expert
Experte mit der besten Antwort

Paulo

100% Empfehlungsrate

8 Meetings

20 Q&A Upvotes

109 USD / Coaching

McKinsey Sample Case - Logic Question...

Anonym A fragte am 15. Jan 2017

http://www.mckinsey.com/careers/interviewing/globapharm

In the quant section of this case, why isn't the correct answer 28.93 percentage points (increasing Phase II success from 40% to 68.93...% - and therefore the value of a product at Phase III from $540M to $607.5M)? That answer would result in a final likely value of $1.35B - which breaks even because it is $150M higher than the current likely final value... and the investment cost is $150M (isn't that the definition of breakeven?).

The answer key assumes that the measure of the $150M investement is the value it adds AT Phase III - and that the $150M should therefore be added to the Phase III value as deduced from the final value of $1.2B. The problem is that using the logic articulated in the answer key would result in a final AT MARKET value of $1.53B - which is significantly higher than the $1.35M that I'm thinking really represents a breakeven proposition.

Any clarifying advice would be helpful. Send me your wisdom!

Thanks! :)

1 Antwort

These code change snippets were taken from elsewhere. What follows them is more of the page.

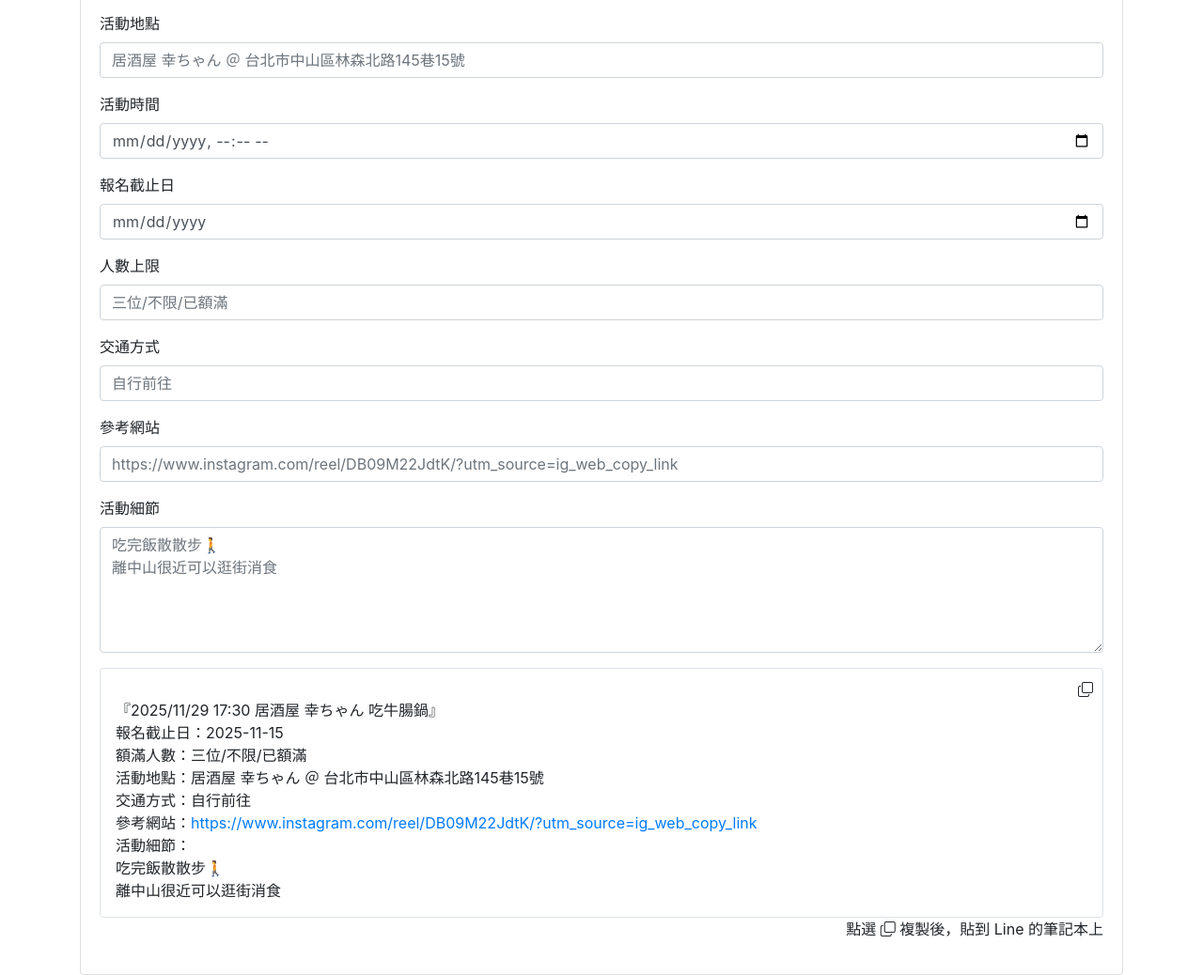
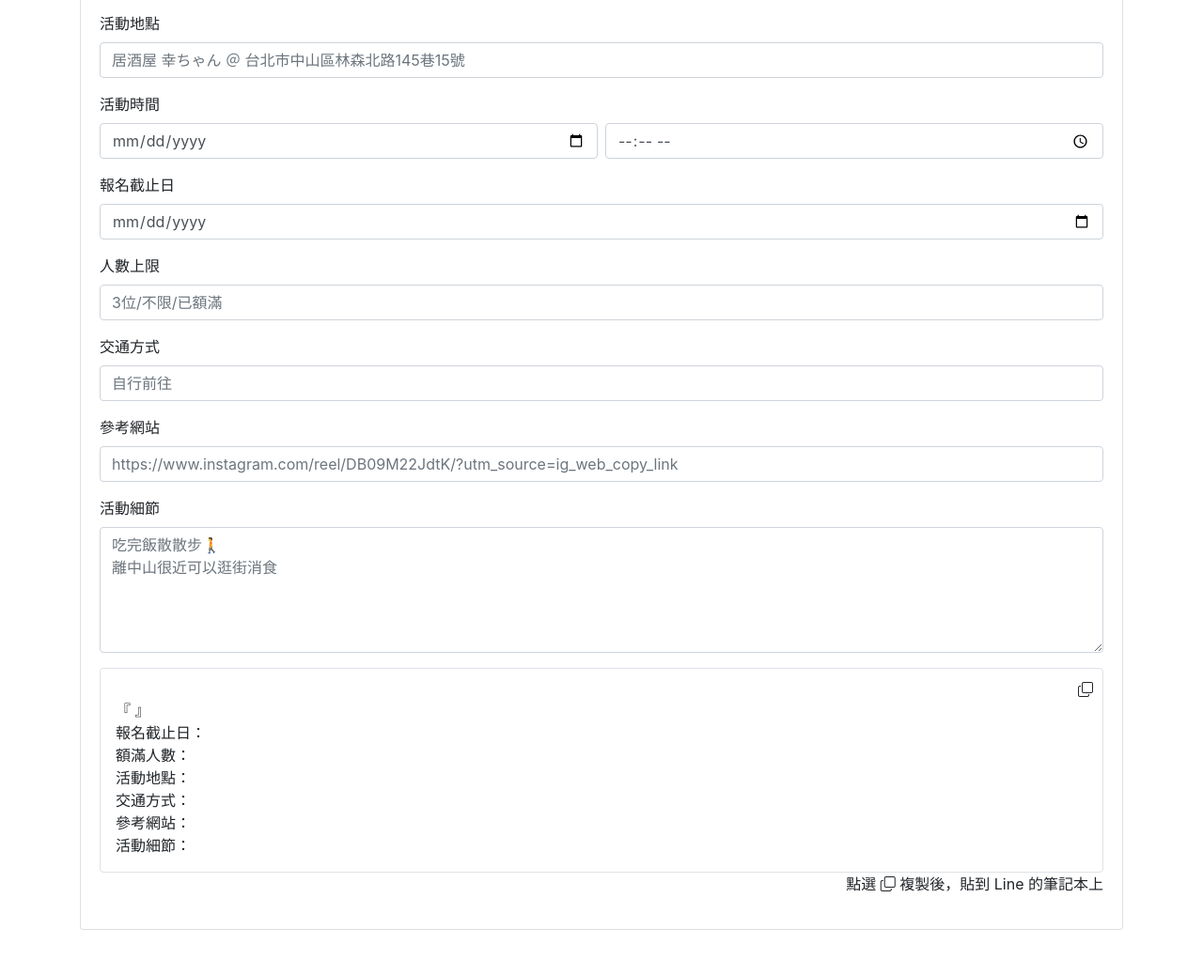
Before and after one commit to mick1031/GoOnATrip, a plain HTML site: page index.html in a window 1280 px wide. Shown: the part 441-1479 px from the top of the page at 94% size. After the commit the page ends 1431 px from the top, so only its background shows below. Drawn offline with nearby package versions, Linux system fonts and the light colour scheme.

Commit message:
更新活動時間輸入方式，將 datetime-local 拆分為日期和時間欄位；調整人數上限的建議選項，改善用戶填寫體驗

```diff
--- a/index.html
+++ b/index.html
@@ -49,7 +49,10 @@
                     </div>
                     <div class="form-group">
                         <label for="dateTime">活動時間</label>
-                        <input type="datetime-local" class="form-control v-input" name="dateTime" placeholder="2025/11/29 17:30">
+                        <div class="d-flex">
+                            <input type="date" class="form-control v-input" name="date">
+                            <input type="time" class="form-control v-input ml-2" name="time" >
+                        </div>
                     </div>
                     <div class="form-group">
                         <label for="deadline">報名截止日</label>
@@ -57,11 +60,20 @@
                     </div>
                     <div class="form-group">
                         <label for="capacity">人數上限</label>
-                        <input type="text" class="form-control v-input" name="capacity" placeholder="三位/不限/已額滿" list="capacityList">
+                        <input type="text" class="form-control v-input" name="capacity" placeholder="3位/不限/已額滿" list="capacityList">
                         <datalist id="capacityList">
-                            <option value="三位">
-                            <option value="不限">
-                            <option value="已額滿">
+                            <option value="1位"></option>
+                            <option value="2位"></option>
+                            <option value="3位"></option>
+                            <option value="4位"></option>
+                            <option value="5位"></option>
+                            <option value="6位"></option>
+                            <option value="7位"></option>
+                            <option value="8位"></option>
+                            <option value="9位"></option>
+                            <option value="10位"></option>
+                            <option value="不限"></option>
+                            <option value="已額滿"></option>
                         </datalist>
                     </div>
                     <div class="form-group">
@@ -91,16 +103,15 @@
     <script>
         const page = {
             edit: {
-                title: '居酒屋 幸ちゃん 吃牛腸鍋',
-                location: '居酒屋 幸ちゃん ＠ 台北市中山區林森北路145巷15號',
-                datetime: '2025/11/29 17:30',
-                deadline: '2025-11-15',
-                capacity: '三位/不限/已額滿',
-                transportation: '自行前往',
-                url: 'https://www.instagram.com/reel/DB09M22JdtK/?utm_source=ig_web_copy_link',
-                detail:`吃完飯散散步🚶
-離中山很近可以逛街消食
-                `
+                title: '',
+                location: '',
+                date: '',
+                time: '',
+                deadline: '',
+                capacity: '',
+                transportation: '',
+                url: '',
+                detail: '',
             }
         };
 
@@ -120,7 +131,7 @@
                 url = 'https://' + url;
             }
 
-            const content = `『${edit.datetime} ${edit.title}』<br/>
+            const content = `『${edit.date} ${edit.time} ${edit.title}』<br/>
 報名截止日：${edit.deadline} <br/>
 額滿人數：${edit.capacity} <br/>
 活動地點：${edit.location} <br/>
```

  • Upvotes
  • Datum aufsteigend
  • Datum absteigend
Beste Antwort
Paulo
Experte
antwortete am 11. Apr 2017
Coaching mit Paulo vereinbaren

100% Empfehlungsrate

8 Meetings

20 Q&A Upvotes

109 USD / Coaching

Hi there,

Let me chime in here. First, try to think of this problem in terms of the expected value of the candidate drug:

  • Expected Value = Likelihood of success * Present Value (in case of success)

Second, with this framework in mind, consider two scenarios: (1) Current likelihood of success; (2) Increased likelihood of success.

  1. In this scenario, we have: Expected Value = 70% * 40% * 50% * 90% * $1.2bn Expected Value = 12.6% * $1.2bn = ~$0.15bn => this is your baseline and the $150mn investment in Phase II has to be added to that. Thus, to breakeven, the expected value after the investment has to equal ~$300mn
  2. In this scenario, let's use "x" for the Phase II Likelihood of Success : Expected Value = $0.30bn = 70% * x * 50% * 90% * $1.2bn $0.30bn / $0.38 = x and, thus, x = ~80%

This means that, for the investment to break even, the likelihood of success in phase II would have to equal ~80%, a 40 p.p. increase from the current scenario.

Let me know if you have further questions.

Best

Paulo

Verwandte BootCamp-Artikel

Why Math matters

Your math skills will be tested in each and every consulting interview. So you better brush up mental math skills to succeed.

Typical Question Types in Written Tests

Questions among all tests can be categorized in math, GMAT-style, chart reading and brain teaser questions. Each type needs to be approached differently.

Guide to Improving Speed in Written Tests such as the PST

Follow these instructions to significantly improve your performance and speed in solving problem solving tests used at McKinsey, BCG and Bain.

How to Read Charts and Data in Case Interviews

We explain and give tips on how to understand and analyze graphs, charts and data presented by interviewer to candidates in case interviews.

Interviewer-Led vs Candidate-Led cases

Case Interviews can be led by the candidate or by the interviewer: In Candidate-led cases the main challenge is the structure. In Interviewer-led cases the main challenge is to adapt quickly